|dc.description.abstract||As the industry seeks out exploration prospects in increasing water depths, the complexity of drilling in tight pore-pressure and fracture-pressure windows has become progressively more challenging. Conventional or single-gradient drilling has reached a physical limitation where the formation can no longer tolerate the hydrostatic pressure from a single column of drilling fluid. Narrow pressure windows require additional casing strings, which, when used with conventional drilling technology, complicates reaching geological targets.
There are numerous methods of dual-gradient drilling (DGD) – a subset of managed pressure drilling (MPD) – but each share the same principal. In each method, DGD seeks to eliminate the problems associated with water depth, as DGD closely matches the natural pressure gradient of the water depth. Dual-gradient refers to the ability to adjust two distinct fluid densities by controlling the annular pressure. Therefore, we can manage the effect of equivalent circulating density (ECD) in an effort to maintain bottomhole pressure (BHP) within a narrow operating window between pore pressure and fracture pressure. Therefore, DGD permits longer hole sections and less casing strings in comparison to conventional technology. In a sense, DGD allows development of wells that were at one time considered “un-drillable”.

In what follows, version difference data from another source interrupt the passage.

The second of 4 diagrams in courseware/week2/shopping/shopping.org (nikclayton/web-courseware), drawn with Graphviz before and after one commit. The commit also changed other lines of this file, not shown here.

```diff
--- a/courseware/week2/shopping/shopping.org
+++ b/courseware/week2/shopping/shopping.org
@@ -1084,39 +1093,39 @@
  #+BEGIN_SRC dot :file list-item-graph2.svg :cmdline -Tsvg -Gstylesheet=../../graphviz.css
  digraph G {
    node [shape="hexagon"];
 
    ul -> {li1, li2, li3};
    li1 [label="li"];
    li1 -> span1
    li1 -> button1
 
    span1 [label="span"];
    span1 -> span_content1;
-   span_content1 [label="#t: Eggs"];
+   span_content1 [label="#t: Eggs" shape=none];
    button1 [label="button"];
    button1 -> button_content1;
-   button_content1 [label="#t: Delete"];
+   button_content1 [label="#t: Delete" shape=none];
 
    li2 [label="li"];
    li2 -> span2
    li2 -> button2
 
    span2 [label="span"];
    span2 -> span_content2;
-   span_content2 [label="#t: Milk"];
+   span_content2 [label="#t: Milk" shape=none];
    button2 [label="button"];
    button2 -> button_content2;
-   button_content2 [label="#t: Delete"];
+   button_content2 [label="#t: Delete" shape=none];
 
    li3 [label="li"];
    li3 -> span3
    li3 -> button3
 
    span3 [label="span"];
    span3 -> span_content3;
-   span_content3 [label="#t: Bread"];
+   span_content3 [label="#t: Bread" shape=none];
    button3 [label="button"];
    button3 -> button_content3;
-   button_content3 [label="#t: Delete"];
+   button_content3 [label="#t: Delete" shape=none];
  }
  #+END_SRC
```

We will focus on Statoil’s Controlled Mud Pressure field trial using Enhanced Drilling’s DGD technology (EC-Drill™) in the Troll field on the Norwegian Continental Shelf. The EC-Drill™ system is comprised of a subsea pump module (SPM) attached to a marine riser that pumps returns to a discrete mud return line. This system relies on a partially evacuated riser made up of a blanket fluid of air and heavier drilling mud. The riser mud level can be influenced by adjusting the discharge pump rate of the SPM, that when run in automatic mode, the system will maintain constant bottomhole pressure. In contrast, the SPM can be operated in manual mode where a constant riser fluid level is maintained instead –termed ‘controlled mud level’ (CML).
The objective of this research study was to perform simulation on transient behavior during a connection break using Schlumberger software, Drillbench™. Connections made during conventional drilling are potentially precarious times to encounter well kicks due to the loss of annular friction, effectively reducing the BHP down to a static mud weight. In contrast, this research aims to highlight the efficacy of the EC-Drill™ system where the SPM remains circulating during connections, addressing both the U-tubing and loss of annular frictional pressure loss. The simulation software presented an in-depth understanding of the dynamic hydraulics with the capability of reproducing field trials with a level of accuracy that is not obtainable with other competitive steady-state models.
Results demonstrate that constant BHP can be simulated within a +/- 50-psi window, while responding to changes in drilling parameters and navigating tight formation/fracture gradient windows with a full-riser margin. This research required close collaboration with three primary partners – Statoil ASA®, AGR Enhanced Drilling®, and Schlumberger Ltd®.||en